# Exercise brief
Where the word "xlsx" occurs in a line of the listing, please copy the line.

(Exercise materials Opens)

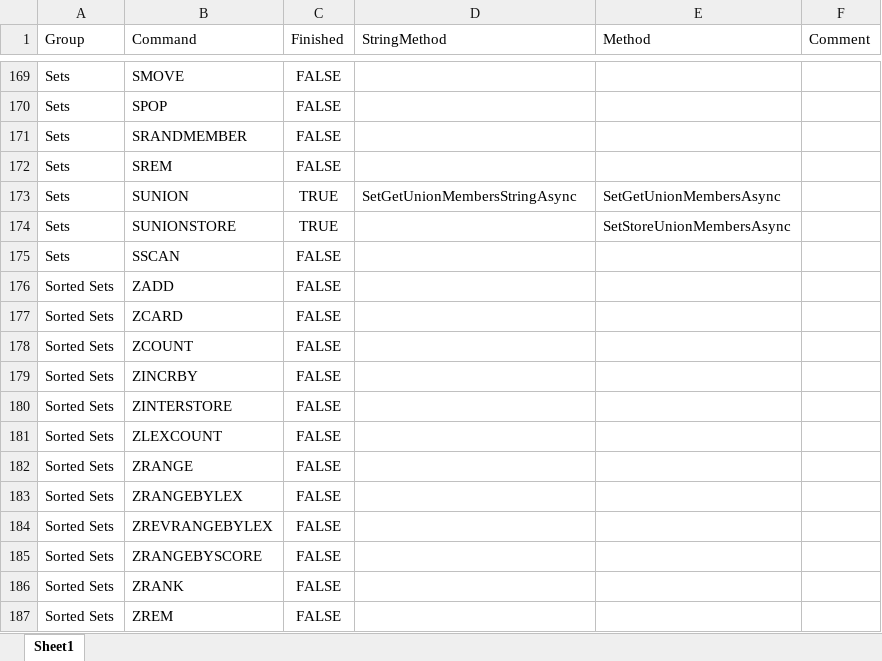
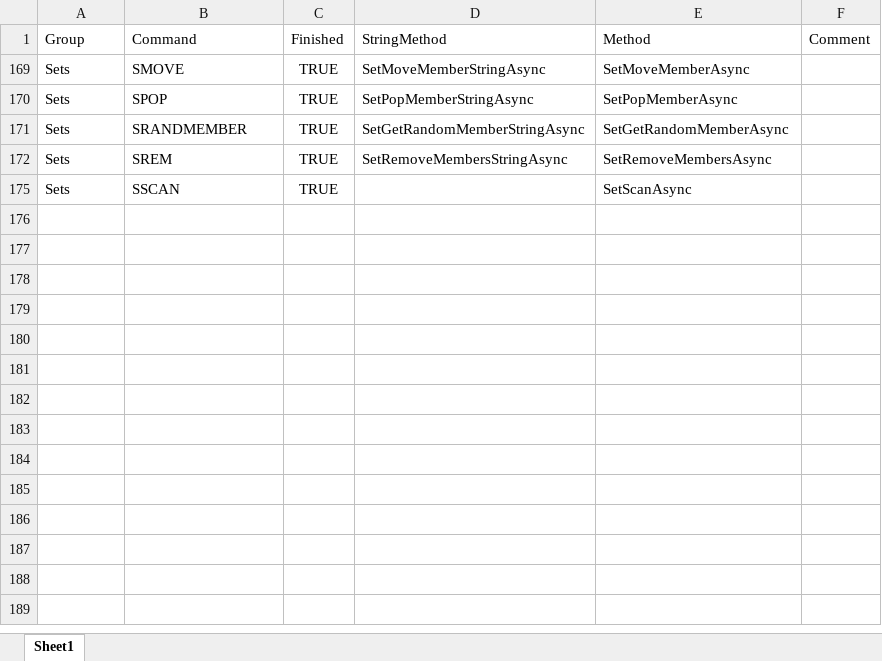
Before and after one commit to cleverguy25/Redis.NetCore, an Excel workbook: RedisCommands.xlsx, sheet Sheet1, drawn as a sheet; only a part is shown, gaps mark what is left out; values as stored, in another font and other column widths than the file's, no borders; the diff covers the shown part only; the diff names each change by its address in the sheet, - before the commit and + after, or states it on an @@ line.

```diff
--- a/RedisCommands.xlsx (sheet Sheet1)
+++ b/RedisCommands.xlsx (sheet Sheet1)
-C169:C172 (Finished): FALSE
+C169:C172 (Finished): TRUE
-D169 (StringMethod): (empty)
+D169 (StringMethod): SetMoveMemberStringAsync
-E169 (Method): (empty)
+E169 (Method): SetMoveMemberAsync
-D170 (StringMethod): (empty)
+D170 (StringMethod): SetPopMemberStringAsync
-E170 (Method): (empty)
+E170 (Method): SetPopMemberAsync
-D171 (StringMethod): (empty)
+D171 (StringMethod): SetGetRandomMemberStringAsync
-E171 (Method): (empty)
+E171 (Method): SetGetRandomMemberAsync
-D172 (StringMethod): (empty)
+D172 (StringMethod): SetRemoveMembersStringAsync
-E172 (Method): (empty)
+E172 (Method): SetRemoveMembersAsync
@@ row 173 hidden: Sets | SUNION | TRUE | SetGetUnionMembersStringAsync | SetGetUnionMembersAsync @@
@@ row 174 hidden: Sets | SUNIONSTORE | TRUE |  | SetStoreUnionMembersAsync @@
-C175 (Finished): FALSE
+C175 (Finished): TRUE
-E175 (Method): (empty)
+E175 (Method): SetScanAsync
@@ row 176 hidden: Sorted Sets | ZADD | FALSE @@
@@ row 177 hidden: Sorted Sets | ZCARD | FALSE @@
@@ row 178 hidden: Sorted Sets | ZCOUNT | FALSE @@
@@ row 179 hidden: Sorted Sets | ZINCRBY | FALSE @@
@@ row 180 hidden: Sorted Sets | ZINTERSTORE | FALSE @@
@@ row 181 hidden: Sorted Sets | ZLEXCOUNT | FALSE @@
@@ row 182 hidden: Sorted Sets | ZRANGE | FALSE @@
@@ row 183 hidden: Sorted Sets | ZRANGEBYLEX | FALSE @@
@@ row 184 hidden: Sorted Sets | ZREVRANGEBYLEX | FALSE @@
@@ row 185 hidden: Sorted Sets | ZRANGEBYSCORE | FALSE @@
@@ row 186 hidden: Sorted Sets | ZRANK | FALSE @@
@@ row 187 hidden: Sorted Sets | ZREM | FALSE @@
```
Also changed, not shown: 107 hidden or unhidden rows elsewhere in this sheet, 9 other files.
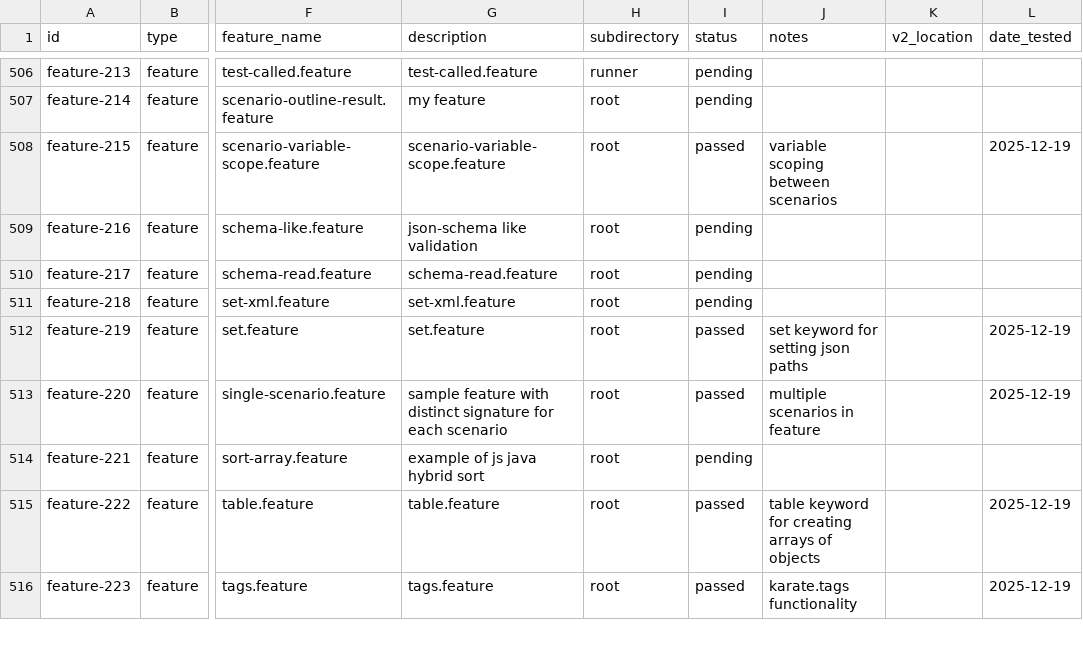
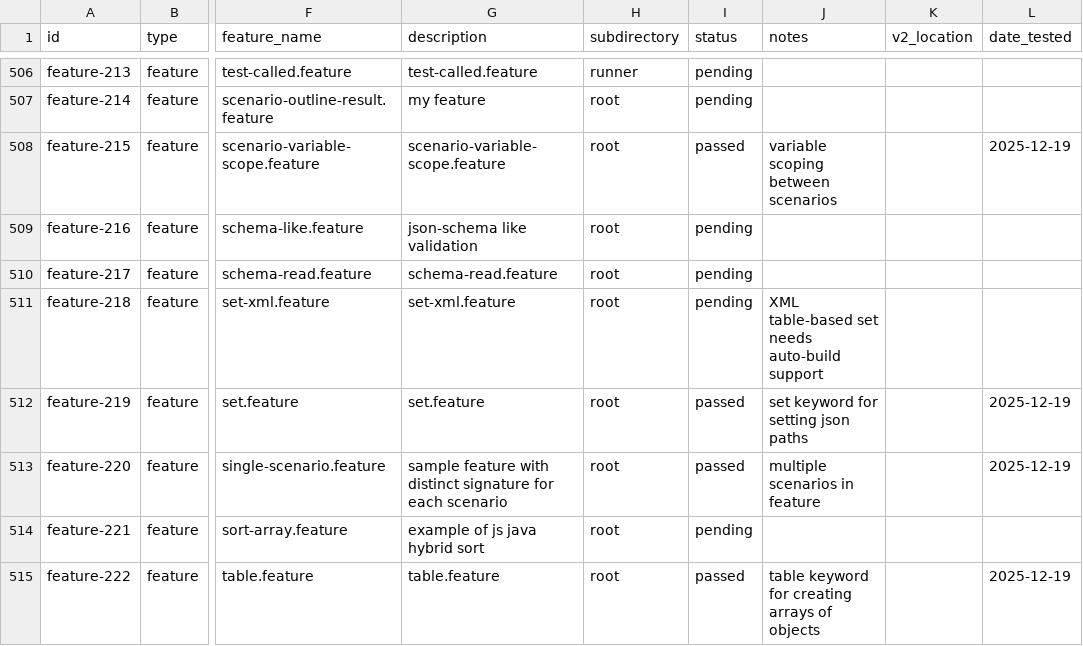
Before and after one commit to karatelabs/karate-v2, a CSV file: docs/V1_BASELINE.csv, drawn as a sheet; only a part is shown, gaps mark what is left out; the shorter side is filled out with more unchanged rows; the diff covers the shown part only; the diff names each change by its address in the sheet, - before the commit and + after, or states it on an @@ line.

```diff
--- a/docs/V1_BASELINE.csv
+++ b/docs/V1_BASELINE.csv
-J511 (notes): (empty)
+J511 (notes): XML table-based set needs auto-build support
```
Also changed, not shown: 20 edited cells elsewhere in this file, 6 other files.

(Exercise materials Closes)
(Exercise materials Opens)

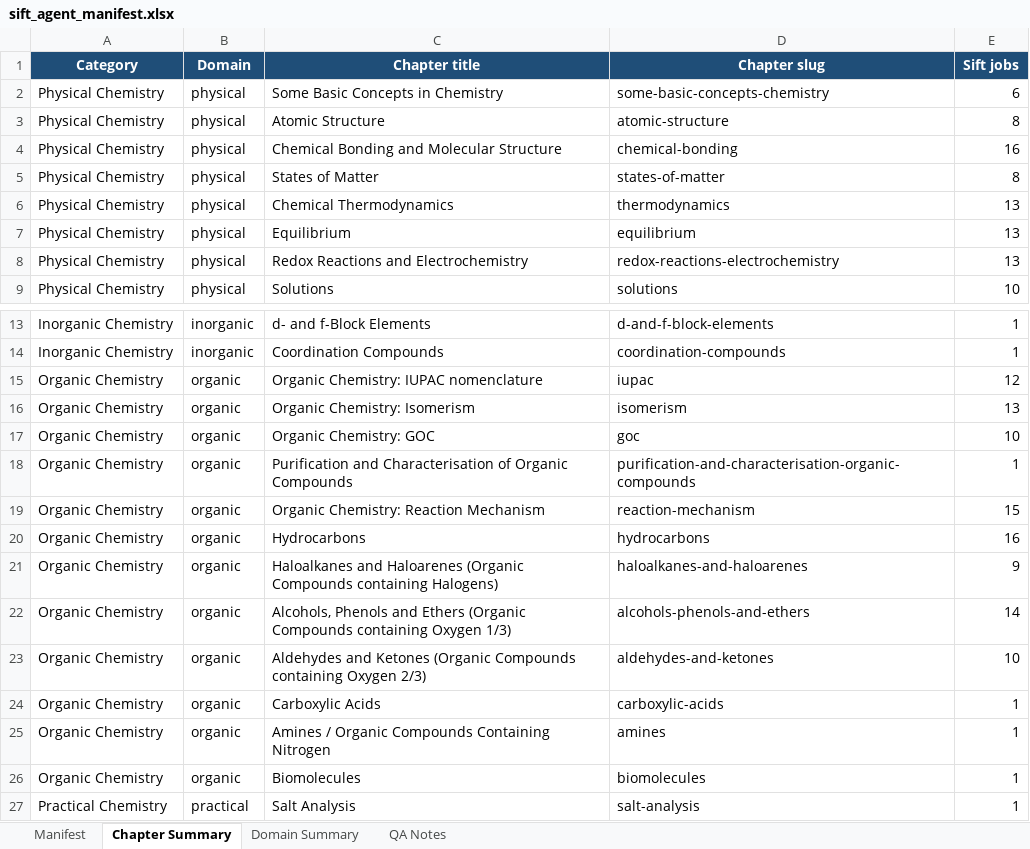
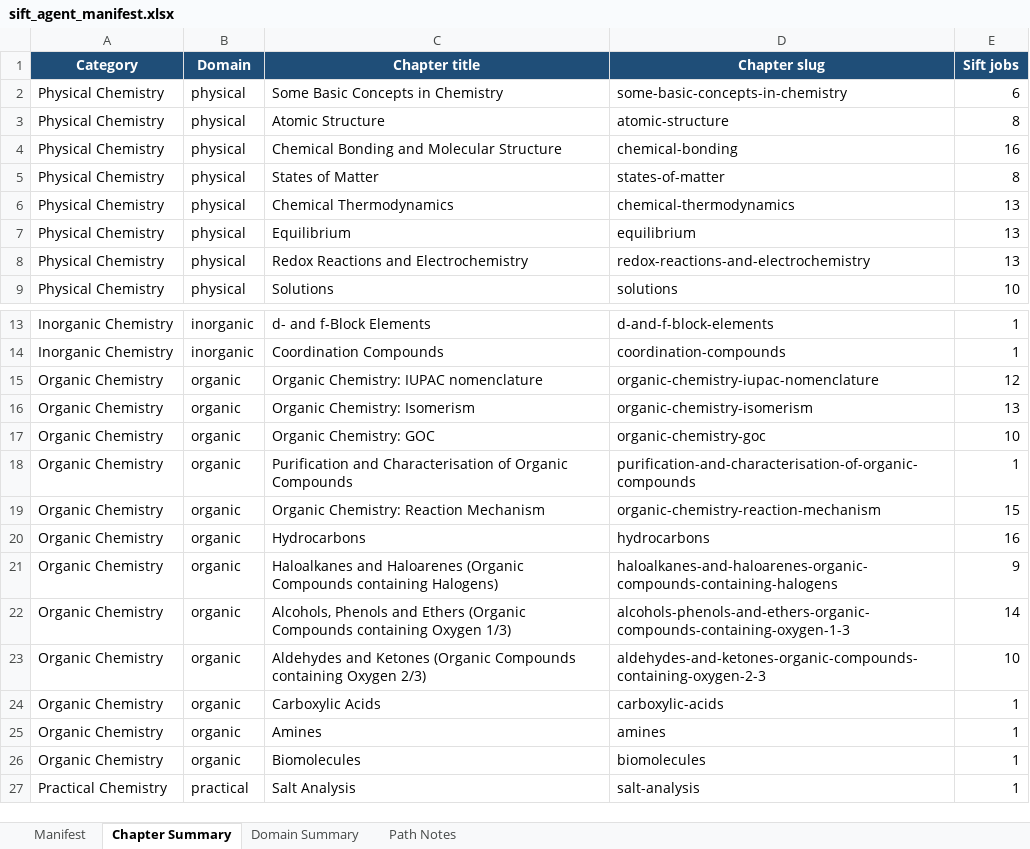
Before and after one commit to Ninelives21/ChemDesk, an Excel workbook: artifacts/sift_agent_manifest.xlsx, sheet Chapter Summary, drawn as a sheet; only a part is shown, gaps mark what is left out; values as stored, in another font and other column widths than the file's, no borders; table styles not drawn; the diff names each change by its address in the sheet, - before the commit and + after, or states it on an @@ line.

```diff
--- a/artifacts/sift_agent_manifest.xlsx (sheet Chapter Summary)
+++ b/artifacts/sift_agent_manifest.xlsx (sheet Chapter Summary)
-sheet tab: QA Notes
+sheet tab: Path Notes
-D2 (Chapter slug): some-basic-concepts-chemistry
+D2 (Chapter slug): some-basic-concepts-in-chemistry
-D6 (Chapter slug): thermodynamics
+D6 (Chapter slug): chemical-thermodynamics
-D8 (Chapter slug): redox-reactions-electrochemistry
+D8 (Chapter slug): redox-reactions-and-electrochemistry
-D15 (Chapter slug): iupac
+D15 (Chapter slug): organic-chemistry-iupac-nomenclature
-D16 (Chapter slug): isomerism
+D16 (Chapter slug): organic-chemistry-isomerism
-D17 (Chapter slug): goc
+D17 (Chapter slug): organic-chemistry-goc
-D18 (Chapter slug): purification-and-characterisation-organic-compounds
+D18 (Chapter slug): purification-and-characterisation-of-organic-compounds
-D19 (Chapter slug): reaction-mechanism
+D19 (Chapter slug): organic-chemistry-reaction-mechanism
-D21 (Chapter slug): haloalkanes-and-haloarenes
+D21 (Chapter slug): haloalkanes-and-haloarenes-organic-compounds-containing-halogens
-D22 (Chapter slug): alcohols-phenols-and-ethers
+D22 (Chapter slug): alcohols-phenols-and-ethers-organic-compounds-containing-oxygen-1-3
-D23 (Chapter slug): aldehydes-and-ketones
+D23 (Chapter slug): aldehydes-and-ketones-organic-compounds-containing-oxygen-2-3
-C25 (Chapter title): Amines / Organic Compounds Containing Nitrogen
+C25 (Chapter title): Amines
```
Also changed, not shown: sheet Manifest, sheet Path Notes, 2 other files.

(Exercise materials Closes)

# Problem solution
Before and after one commit to cleverguy25/Redis.NetCore, an Excel workbook: RedisCommands.xlsx, sheet Sheet1, drawn as a sheet; only a part is shown, gaps mark what is left out; values as stored, in another font and other column widths than the file's, no borders; the diff covers the shown part only; the diff names each change by its address in the sheet, - before the commit and + after, or states it on an @@ line.
--- a/RedisCommands.xlsx (sheet Sheet1)
+++ b/RedisCommands.xlsx (sheet Sheet1)
Before and after one commit to Ninelives21/ChemDesk, an Excel workbook: artifacts/sift_agent_manifest.xlsx, sheet Chapter Summary, drawn as a sheet; only a part is shown, gaps mark what is left out; values as stored, in another font and other column widths than the file's, no borders; table styles not drawn; the diff names each change by its address in the sheet, - before the commit and + after, or states it on an @@ line.
--- a/artifacts/sift_agent_manifest.xlsx (sheet Chapter Summary)
+++ b/artifacts/sift_agent_manifest.xlsx (sheet Chapter Summary)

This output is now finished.